**TASK INPUTS:**

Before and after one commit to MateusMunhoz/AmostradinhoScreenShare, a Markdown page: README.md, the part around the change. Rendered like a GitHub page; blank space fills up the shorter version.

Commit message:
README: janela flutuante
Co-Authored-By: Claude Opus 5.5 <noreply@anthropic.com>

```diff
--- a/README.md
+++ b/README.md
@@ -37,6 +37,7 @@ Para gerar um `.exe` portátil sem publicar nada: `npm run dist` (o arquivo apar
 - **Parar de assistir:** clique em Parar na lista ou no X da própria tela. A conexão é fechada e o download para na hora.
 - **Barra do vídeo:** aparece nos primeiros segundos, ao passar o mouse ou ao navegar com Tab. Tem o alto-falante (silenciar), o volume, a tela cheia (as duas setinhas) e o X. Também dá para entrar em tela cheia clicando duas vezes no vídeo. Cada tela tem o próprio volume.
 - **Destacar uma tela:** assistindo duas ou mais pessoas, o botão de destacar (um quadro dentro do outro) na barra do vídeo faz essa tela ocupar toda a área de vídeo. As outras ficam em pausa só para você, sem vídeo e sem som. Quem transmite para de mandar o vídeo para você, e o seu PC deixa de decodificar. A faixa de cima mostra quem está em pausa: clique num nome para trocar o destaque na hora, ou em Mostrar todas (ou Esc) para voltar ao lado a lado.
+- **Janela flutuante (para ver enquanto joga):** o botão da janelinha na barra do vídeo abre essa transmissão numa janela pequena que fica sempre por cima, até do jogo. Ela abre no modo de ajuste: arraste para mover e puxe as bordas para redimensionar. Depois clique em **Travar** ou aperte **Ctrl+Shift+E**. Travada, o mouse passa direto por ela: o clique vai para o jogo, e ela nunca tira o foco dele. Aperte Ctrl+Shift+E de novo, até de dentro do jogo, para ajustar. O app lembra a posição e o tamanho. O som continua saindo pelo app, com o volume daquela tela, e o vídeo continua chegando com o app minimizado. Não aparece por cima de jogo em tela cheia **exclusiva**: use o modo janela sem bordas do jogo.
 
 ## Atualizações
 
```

==

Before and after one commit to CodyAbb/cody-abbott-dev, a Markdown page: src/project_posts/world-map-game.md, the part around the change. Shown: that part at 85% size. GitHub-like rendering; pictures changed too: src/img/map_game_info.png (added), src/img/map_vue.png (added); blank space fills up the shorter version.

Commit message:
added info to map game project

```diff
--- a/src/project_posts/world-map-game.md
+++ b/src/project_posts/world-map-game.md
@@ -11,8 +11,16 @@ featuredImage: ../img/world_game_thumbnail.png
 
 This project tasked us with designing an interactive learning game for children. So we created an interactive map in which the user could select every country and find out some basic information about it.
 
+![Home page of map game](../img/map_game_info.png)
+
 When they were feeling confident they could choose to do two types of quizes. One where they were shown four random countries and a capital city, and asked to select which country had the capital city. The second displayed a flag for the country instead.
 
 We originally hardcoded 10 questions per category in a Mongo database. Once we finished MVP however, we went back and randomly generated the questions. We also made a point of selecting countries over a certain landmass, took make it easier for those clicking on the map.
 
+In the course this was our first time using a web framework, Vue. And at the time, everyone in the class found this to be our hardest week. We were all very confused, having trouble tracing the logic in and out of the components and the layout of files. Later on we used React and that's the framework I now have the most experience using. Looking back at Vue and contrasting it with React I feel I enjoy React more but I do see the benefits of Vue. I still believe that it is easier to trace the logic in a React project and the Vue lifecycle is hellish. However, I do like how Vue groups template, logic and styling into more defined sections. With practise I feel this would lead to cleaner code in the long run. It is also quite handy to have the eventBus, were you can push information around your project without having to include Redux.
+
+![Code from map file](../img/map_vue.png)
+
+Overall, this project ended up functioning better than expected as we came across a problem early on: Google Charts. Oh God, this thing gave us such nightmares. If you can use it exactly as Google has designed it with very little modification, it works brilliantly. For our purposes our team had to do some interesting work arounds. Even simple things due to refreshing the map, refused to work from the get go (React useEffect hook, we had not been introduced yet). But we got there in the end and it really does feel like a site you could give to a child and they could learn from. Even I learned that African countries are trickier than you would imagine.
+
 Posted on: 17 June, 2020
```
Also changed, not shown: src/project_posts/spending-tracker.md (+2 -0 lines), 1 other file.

**YOUR OBJECTIVE:** Scan the data, and report each line that uses the word "README".

**RESULT FOR THIS TASK:**
Before and after one commit to MateusMunhoz/AmostradinhoScreenShare, a Markdown page: README.md, the part around the change. Rendered like a GitHub page; blank space fills up the shorter version.
README: janela flutuante
--- a/README.md
+++ b/README.md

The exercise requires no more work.